  9. Gary Orfield and Jongyeon Ee, Connecticut School Integration: Moving Forward As The Northeast Retreat, report, The Civil Rights Project, UCLA, April 2015, https://civilrightsproject.ucla.edu/research/k-12-education/integration-and-diversity/connecticut-school-integration-moving-forward-as-the-northeast-retreats/orfield-ee-connecticut-school-integration-2015.pdf.
  10. “How This Small Office is Working To Desegregate Hartford Public Schools,” ThinkProgress, October 26, 2015, http://thinkprogress.org/how-this-small-office-is-working-to-desegregate-hartford-public-schools-7f87ff14ee2#.excraghcx.

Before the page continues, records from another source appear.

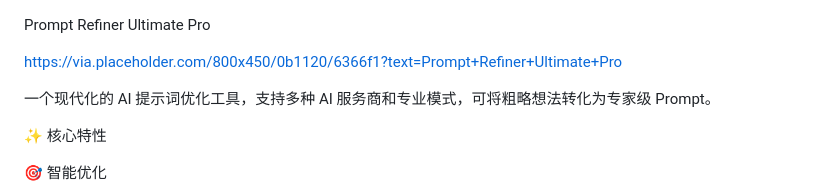
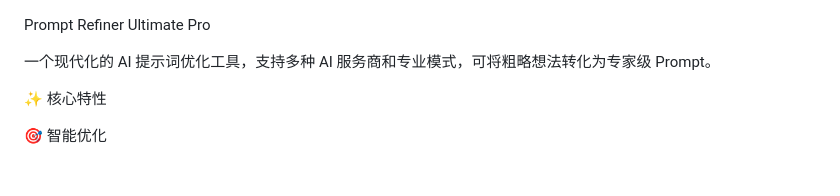
Before and after one commit to 5849mog/AI-prompt-tool, a Markdown page: README.md, the part around the change. GitHub-like rendering; blank space fills up the shorter version.

Commit message:
Update README.md
Signed-off-by: 5849mog <mofei584945@outlook.com>

```diff
--- a/README.md
+++ b/README.md
@@ -1,6 +1,6 @@
 Prompt Refiner Ultimate Pro
 
-https://via.placeholder.com/800x450/0b1120/6366f1?text=Prompt+Refiner+Ultimate+Pro
+
 
 一个现代化的 AI 提示词优化工具，支持多种 AI 服务商和专业模式，可将粗略想法转化为专家级 Prompt。
 
```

  11. Jacqueline Rabe Thomas, “A Stalemate in Desegregating Hartford Schools,” Connecticut Mirror, June 10, 2016, http://ctmirror.org/2016/06/10/a-stalemate-in-desegregating-hartford-schools/.
  12. Gary Orfield and Jongyeon Ee, Connecticut School Integration: Moving Forward As The Northeast Retreat, report, The Civil Rights Project, UCLA, April 2015, https://civilrightsproject.ucla.edu/research/k-12-education/integration-and-diversity/connecticut-school-integration-moving-forward-as-the-northeast-retreats/orfield-ee-connecticut-school-integration-2015.pdf.
  13. Ibid.
  14. Sarah S. Ellsworth, “CREC Student Achievement Overview 2013,” Capital Region Education Council Office of Data Analysis, Research and Technology, 2013.
  15. Casey D. Cobb, Robert Bifulco, and Courtney Bell, “Evaluation of Connecticut’s Interdistrict Magnet Schools,” Center for Education Policy Analysis, University of Connecticut, January 2009, https://assets.documentcloud.org/documents/1390103/cepa-evaluation-of-connecticuts-inter-district.pdf.
  16. Genevieve Siegel-Hawley and Erica Frankenberg, “Magnet School Student Outcomes: What The Research Says, issue brief, National Coalition on School Diversity (October 2011).
  17. Rebecca Klein, “Connecticut Makes Rare Progress On School Segregation As America Moves Backwards,” The Huffington Post, May 15, 2015, http://www.huffingtonpost.com/2015/05/15/connecticut-school-desegregation_n_7269750.html.
  18. Jacqueline Rabe Thomas, “A Stalemate in Desegregating Hartford Schools,” Connecticut Mirror, June 10, 2016, http://ctmirror.org/2016/06/10/a-stalemate-in-desegregating-hartford-schools/.